Some systems were better designed than others. For instance, the city of Baltimore, which in the early 20th century, was a major industrial port, invested in separate systems for water filtration and runoff and developed a series of natural reservoirs to assure long-term adequate supply. Washington, DC, on the other hand, a smaller, less-industrialized city under the local control of the federal government, did not. The dilatory efforts of skimping on infrastructure such as opting for the combined sewer overflow manifest themselves to this day with every heavy rain, often flooding Constitution Avenue and routinely overwhelming the capacity of Blue Plains Waste Water Treatment Plant.

Add other considerations, such as exponential growth of the Washington metropolitan area, particularly in the last fifty years, spiraling maintenance costs of an aging system, and escalating electricity costs for water filtration, and the whole system appears increasingly frail as significant capital improvements are indefinitely postponed.

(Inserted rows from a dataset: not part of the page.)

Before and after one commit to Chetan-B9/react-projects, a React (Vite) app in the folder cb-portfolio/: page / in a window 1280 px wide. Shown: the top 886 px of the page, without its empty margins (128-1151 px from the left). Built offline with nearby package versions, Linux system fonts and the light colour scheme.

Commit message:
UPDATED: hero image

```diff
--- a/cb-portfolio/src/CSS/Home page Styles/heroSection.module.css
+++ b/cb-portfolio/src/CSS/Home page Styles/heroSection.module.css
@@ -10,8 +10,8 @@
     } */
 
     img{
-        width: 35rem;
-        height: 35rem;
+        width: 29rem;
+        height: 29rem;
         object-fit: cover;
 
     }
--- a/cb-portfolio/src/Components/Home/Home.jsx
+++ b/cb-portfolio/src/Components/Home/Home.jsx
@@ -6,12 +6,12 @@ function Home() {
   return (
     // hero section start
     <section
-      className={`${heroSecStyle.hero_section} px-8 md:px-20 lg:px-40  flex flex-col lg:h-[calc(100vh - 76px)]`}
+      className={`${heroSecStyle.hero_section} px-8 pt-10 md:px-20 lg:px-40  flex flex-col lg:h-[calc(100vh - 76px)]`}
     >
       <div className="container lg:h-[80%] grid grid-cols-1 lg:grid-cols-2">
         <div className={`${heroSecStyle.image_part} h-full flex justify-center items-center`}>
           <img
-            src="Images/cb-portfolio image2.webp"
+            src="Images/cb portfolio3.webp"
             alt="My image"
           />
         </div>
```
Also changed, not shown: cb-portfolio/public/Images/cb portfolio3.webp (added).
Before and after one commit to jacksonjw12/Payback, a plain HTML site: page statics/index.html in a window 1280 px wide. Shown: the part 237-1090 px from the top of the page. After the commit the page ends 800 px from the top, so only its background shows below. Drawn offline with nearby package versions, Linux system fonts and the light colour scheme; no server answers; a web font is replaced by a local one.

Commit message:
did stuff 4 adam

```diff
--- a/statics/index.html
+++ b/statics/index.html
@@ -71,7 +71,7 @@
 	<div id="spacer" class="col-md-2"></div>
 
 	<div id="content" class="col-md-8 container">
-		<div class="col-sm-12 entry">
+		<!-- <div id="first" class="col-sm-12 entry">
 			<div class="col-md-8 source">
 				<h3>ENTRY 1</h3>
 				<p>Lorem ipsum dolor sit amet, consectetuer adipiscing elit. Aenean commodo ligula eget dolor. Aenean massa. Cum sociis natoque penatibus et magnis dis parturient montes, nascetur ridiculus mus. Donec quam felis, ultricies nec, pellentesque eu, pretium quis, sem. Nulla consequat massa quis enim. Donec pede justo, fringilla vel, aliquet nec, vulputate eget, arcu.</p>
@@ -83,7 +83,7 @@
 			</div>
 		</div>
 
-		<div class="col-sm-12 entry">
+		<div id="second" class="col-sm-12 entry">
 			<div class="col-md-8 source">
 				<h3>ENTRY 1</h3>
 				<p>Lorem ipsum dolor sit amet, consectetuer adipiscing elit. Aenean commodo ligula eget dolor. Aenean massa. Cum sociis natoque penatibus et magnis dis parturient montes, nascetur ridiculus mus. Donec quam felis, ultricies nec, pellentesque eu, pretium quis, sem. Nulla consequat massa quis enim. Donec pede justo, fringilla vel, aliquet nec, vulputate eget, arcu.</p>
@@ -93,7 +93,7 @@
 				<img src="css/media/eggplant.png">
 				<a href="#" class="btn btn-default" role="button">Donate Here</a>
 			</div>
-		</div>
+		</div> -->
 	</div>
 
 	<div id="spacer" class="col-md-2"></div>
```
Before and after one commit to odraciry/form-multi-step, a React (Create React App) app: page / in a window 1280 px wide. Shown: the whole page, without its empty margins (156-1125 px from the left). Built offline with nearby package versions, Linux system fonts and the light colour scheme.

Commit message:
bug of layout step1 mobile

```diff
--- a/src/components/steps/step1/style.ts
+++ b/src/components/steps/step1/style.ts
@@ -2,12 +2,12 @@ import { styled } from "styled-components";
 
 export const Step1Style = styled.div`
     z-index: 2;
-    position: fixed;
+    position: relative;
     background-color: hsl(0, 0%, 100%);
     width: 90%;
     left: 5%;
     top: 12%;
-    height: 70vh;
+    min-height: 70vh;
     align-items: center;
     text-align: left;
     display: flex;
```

Recent events highlight water service vulnerabilities even in the tony parts of Montgomery County, Maryland. Eighteen months ago, River Road just beyond the Beltway in Potomac made national news when a primary water main burst caused stranded motorists to be rescued with the assistance of helicopters. The breech took weeks to repair on this major artery. More recently, in July, the Washington Suburban Sanitation Commission (WSSC) had to impose a ban on all outside residential use and curtailment of inside water use when fissures were detected and repaired on another major water main in Potomac. The ban, to boot, was very ineffectively administered: WSSC targeted a 30% reduction of use; only 14% occurred. On July 25, when a storm knocked out power to the water filtration plant servicing 70% of customer supply in the area, another water rationing edict was imposed until electricity was restored.

How do we avoid further collapse? First, the issue of increasing unreliability of service and infrastructure has to be joined and elevated in priority by policy leaders, decision makers, and the media both nationally and locally. Only when pervasive public pressure is expressed, will politicians and utility administrators seriously address long-term capital investment. Perhaps You Tube streaming of videos excavating century-old rotting wooden pipes carrying water under the upscale retail district of Bethesda might do the trick.

Second, once the public’s attention has been properly focused, an expert assessment of the real costs of providing filtrated water under the current system is needed; no ratepayer in the U.S., or for that matter in the world, pays close to full cost. This stark reality must be fully understood before rates can be appropriately adjusted.

Third, with drastic increases in water/sewer fees looming, we should reexamine comprehensively how drinking water is regulated and metered. For instance, throughout the U.S., of all the water regulatory subject to filtration, only 3% is actually used for drinking. This dynamic is unsustainable. With the aid of modern technology, individual customers should have greater control and input over the filtered water they use.

Likewise, modern technology could help bring the customer water meter into the 21st century. Given that an ever-increasing component of water filtration expense is electricity and given that electric rates vary with supply and demand, so should water rates be similarly charged and metered. With meter upgrades, the wise user can more directly manage his water bill.

Finally, as the recent storm damage has demonstratively reminded us, the electric and water utilities are too closely linked, particularly water filtration with power generation, making both systems vulnerable to the same disrupting event, natural or otherwise.

We may not be floating in the salty ocean as the ancient mariner, but we could end up just as thirsty.

Alex Beehler is the Assistant Deputy Under Secretary of Defense (Environment, Safety & Occupational Health) at the United States Department of Defense.